Your goal:
Read the data below line by line and copy each one with "from" in it.

Records supplied:
******
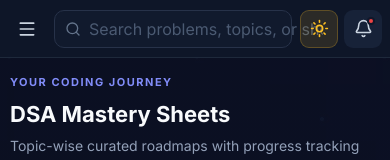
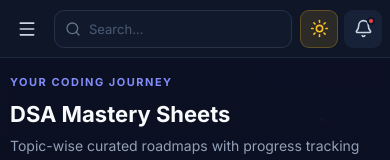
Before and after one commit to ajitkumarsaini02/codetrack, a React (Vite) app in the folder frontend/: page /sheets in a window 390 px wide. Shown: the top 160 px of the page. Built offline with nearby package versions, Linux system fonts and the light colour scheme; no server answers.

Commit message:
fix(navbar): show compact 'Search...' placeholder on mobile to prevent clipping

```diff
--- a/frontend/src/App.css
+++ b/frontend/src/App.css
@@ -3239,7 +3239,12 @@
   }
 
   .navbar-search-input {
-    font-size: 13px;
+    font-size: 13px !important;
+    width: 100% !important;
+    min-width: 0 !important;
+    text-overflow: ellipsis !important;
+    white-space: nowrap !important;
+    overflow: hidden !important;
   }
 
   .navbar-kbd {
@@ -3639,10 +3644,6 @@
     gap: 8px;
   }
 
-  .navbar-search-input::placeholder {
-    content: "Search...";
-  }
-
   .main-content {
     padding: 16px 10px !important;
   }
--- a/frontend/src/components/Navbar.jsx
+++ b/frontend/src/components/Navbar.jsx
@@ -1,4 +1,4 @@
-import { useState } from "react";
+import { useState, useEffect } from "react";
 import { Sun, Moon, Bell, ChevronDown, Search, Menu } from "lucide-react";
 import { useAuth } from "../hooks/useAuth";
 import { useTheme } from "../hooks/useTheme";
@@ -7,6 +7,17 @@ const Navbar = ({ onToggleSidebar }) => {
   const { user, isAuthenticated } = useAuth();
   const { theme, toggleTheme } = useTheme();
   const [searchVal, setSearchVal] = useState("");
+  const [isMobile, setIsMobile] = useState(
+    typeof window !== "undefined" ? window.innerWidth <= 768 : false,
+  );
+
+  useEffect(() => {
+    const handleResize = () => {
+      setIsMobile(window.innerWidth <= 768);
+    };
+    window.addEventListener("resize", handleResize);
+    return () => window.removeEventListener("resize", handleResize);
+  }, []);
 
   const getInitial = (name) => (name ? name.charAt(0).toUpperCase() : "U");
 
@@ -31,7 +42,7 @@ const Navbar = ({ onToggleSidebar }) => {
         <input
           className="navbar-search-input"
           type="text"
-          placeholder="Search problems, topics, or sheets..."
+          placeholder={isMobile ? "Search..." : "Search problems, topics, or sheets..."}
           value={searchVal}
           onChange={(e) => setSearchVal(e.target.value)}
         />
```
******
Completed exercise:
-import { useState } from "react";
+import { useState, useEffect } from "react";
 import { Sun, Moon, Bell, ChevronDown, Search, Menu } from "lucide-react";
 import { useAuth } from "../hooks/useAuth";
 import { useTheme } from "../hooks/useTheme";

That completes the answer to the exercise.